The great African American communist leader and Marxist-Leninist theorist Harry Haywood lived in the Soviet Union, from 1925 to 1930, where he witnessed firsthand how the national question was handled there. In his autobiography Black Bolshevik, Haywood explained his experience there and the theory that guided the USSR on the national question. He writes,
“…the formation of peoples into nations is an objective law of social development around which the Bolsheviks, particularly Lenin and Stalin, had developed a whole body of theory. According to this theory, a nation is a historically constituted stable community of people, based on four main characteristics: a common territory, a common economic life, a common language and common psychological makeup (national character) manifest in common features in a national culture. Since the development of imperialism, the liberation of oppressed nations has become a question whose final resolution would only come through proletarian revolution.”
Haywood goes on to explain that the overthrow of the tsar and the construction of socialism required the unity of nationalities, and that this unity had to be based on “equality before the law for all nationalities – with no special privileges for any one people – and the right of the colonies and subject nations to separate.”
Thus, after the Bolsheviks seized power in the October Revolution, these principles were turned into the law of the land. Socialism set out to remove the effects of national oppression within the liberated nations of the former Russian Empire. Resources were diverted to them to raise their standards of living, education, health, and so on, while respecting and developing their cultural and political institutions. For example, Haywood writes of witnessing this policy in action in Crimea and the Caucasus in 1927 and 1928:
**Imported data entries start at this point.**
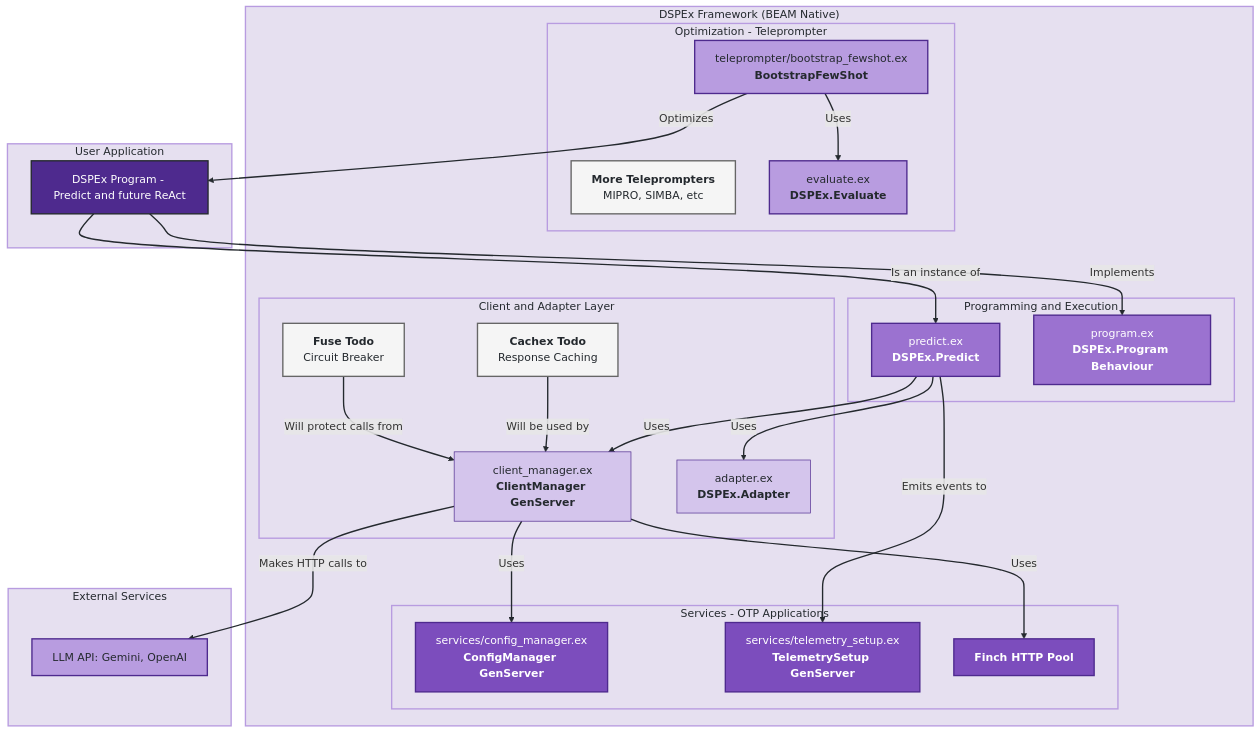
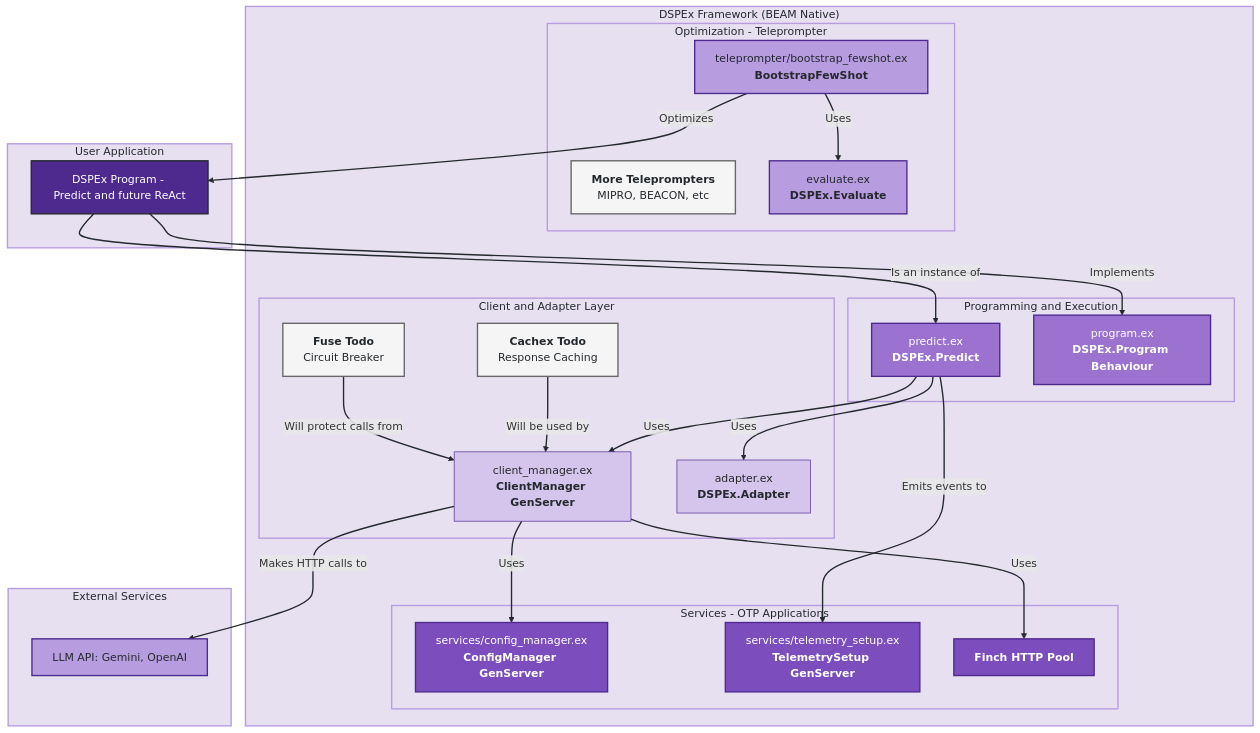
Before and after one commit to nshkrdotcom/ds_ex: the first of 4 diagrams in DIAGS_dspex_gap.md, drawn with Mermaid. The commit also changed other lines of this file and 7 other files, not shown here.

````diff
--- a/DIAGS_dspex_gap.md
+++ b/DIAGS_dspex_gap.md
@@ -14,73 +14,73 @@
 ```mermaid
 graph TD
     subgraph UA["User Application"]
         A["DSPEx Program - Predict and future ReAct"]
     end
 
     subgraph DSP["DSPEx Framework (BEAM Native)"]
         subgraph SOA["Services - OTP Applications"]
             S1["services/config_manager.ex<br><b>ConfigManager GenServer</b>"]
             S2["services/telemetry_setup.ex<br><b>TelemetrySetup GenServer</b>"]
             S3["<b>Finch HTTP Pool</b>"]
         end
 
         subgraph PAE["Programming and Execution"]
             P["predict.ex<br><b>DSPEx.Predict</b>"]
             PROG["program.ex<br><b>DSPEx.Program Behaviour</b>"]
         end
 
         subgraph OT["Optimization - Teleprompter"]
             T["teleprompter/bootstrap_fewshot.ex<br><b>BootstrapFewShot</b>"]
-            T_TODO["<b>More Teleprompters</b><br>MIPRO, SIMBA, etc"]
+            T_TODO["<b>More Teleprompters</b><br>MIPRO, BEACON, etc"]
             EVAL["evaluate.ex<br><b>DSPEx.Evaluate</b>"]
         end
 
         subgraph CAL["Client and Adapter Layer"]
             CM["client_manager.ex<br><b>ClientManager GenServer</b>"]
             ADP["adapter.ex<br><b>DSPEx.Adapter</b>"]
             CM_CACHE["<b>Cachex Todo</b><br>Response Caching"]
             CM_FUSE["<b>Fuse Todo</b><br>Circuit Breaker"]
         end
     end
 
     subgraph ES["External Services"]
         LLM["LLM API: Gemini, OpenAI"]
     end
 
     A -- "Implements" --> PROG
     A -- "Is an instance of" --> P
 
     P -- "Uses" --> CM
     P -- "Uses" --> ADP
     CM -- "Uses" --> S1
     CM -- "Uses" --> S3
     P -- "Emits events to" --> S2
 
     T -- "Optimizes" --> A
     T -- "Uses" --> EVAL
 
     CM_CACHE -- "Will be used by" --> CM
     CM_FUSE -- "Will protect calls from" --> CM
     CM -- "Makes HTTP calls to" --> LLM
 
     %% Elixir-inspired styling
     classDef setupPhase fill:#4e2a8e,stroke:#24292e,stroke-width:2px,color:#fff
     classDef concurrentEngine fill:#7c4dbd,stroke:#4e2a8e,stroke-width:2px,color:#fff
     classDef taskNode fill:#9b72d0,stroke:#4e2a8e,stroke-width:2px,color:#fff
     classDef processNode fill:#b89ce0,stroke:#4e2a8e,stroke-width:2px,color:#24292e
     classDef resultNode fill:#d4c5ec,stroke:#4e2a8e,stroke-width:1px,color:#24292e
     classDef aggregationPhase fill:#f5f5f5,stroke:#666,stroke-width:2px,color:#24292e
     classDef subgraphTitleTop fill:#e6e0f0,stroke:#b89ce0,stroke-width:2px,color:#24292e
 
     class A setupPhase
     class S1,S2,S3 concurrentEngine
     class P,PROG taskNode
     class T,EVAL processNode
     class CM,ADP resultNode
     class T_TODO,CM_CACHE,CM_FUSE aggregationPhase
     class LLM processNode
     class UA,DSP,SOA,PAE,OT,CAL,ES subgraphTitleTop
 
     %% Darker arrow styling for better visibility
     linkStyle default stroke:#24292e,stroke-width:2px
 ```
````
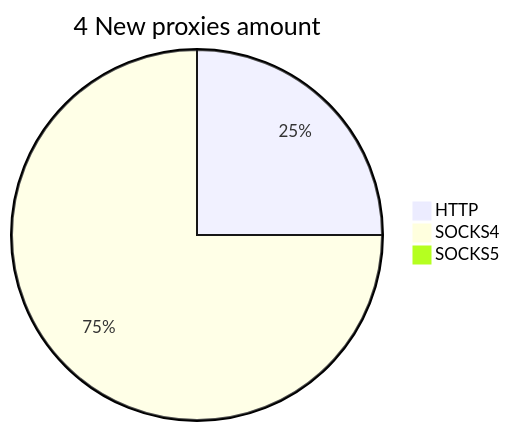
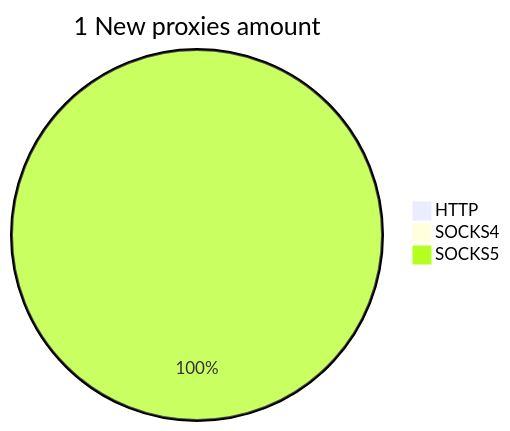
Before and after one commit to cutipu/proxylist: the second of 2 diagrams in README.md, drawn with Mermaid. The commit also changed other lines of this file, not shown here.

````diff
--- a/README.md
+++ b/README.md
@@ -10,6 +10,6 @@
 ```mermaid
-pie title 4 New proxies amount
-    "HTTP" : 1
-    "SOCKS4" : 3
-    "SOCKS5" : 0
+pie title 1 New proxies amount
+    "HTTP" : 0
+    "SOCKS4" : 0
+    "SOCKS5" : 1
 ```
````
“The languages and culture which had been stifled under the czarist regime were now being developed. The language of the Crimean people was a Turko-Tartar language, but before the Revolution, almost all education, such as there was, was in the Russian language. Now there were schools established which used the native language.”
Abolishing national oppression is the first step, since it is the material basis of racism and prejudice. But as Haywood explains, after the Bolshevik revolution,
“…remnants of national and racial prejudice from the old society were attacked by education and law. It was a crime to give or receive direct or indirect privileges, or to exercise discrimination because of race or nationality. Any manifestation of racial or national superiority was punishable by law and was regarded as a serious political offense, a social crime.”
Haywood explains that in all of his five years in the Soviet Union, he only experienced a single instance of racism, which was met with outrage from bystanders, leading to an impromptu mass meeting and the arrest of the perpetrator. It may be hard to imagine in the U.S. today, where the police murder Black, Chicano, and other oppressed people with impunity every day, but in the USSR in the 1920s, a racial slur led to a night in jail for the offender. Creating a just society free of racism and national oppression was taken seriously.
It isn’t possible to predict exactly how the national question will be resolved in the course of socialist revolution. What we can say is that the U.S. colonies, such as Puerto Rico and Guam, must be granted their independence – if they have not already achieved by their own efforts. The full sovereignty of native peoples must be respected as must the right to national development. And the Black, Chicano and Hawaiian oppressed nations must have the right to self-determination, to choose whether or not to separate their historically constituted national territory.
The national question in the United States will be solved in practice by the working and oppressed people themselves in the course of socialist revolution. But we can draw many lessons from the experiences of others. In the Soviet Union this played out through the formation of Soviet republics of the formerly oppressed nations. In China it led to national autonomous regions.
In any case, the national question must be answered correctly both before and after the revolution, for its purpose is twofold. First, it is necessary to right the past wrongs of U.S. imperialism and see that they are not perpetuated. As Lenin said, the right of national self-determination, like the right to divorce, can be the only basis for a true, voluntary unity. Second, that unity is the only way we can defeat the oppressors. Only the strategic alliance of the multinational working class and the movements for national liberation can form the core of the united front necessary to topple monopoly capitalism, and only by freeing all peoples can the working class itself ever hope to be free.
This content was originally published here.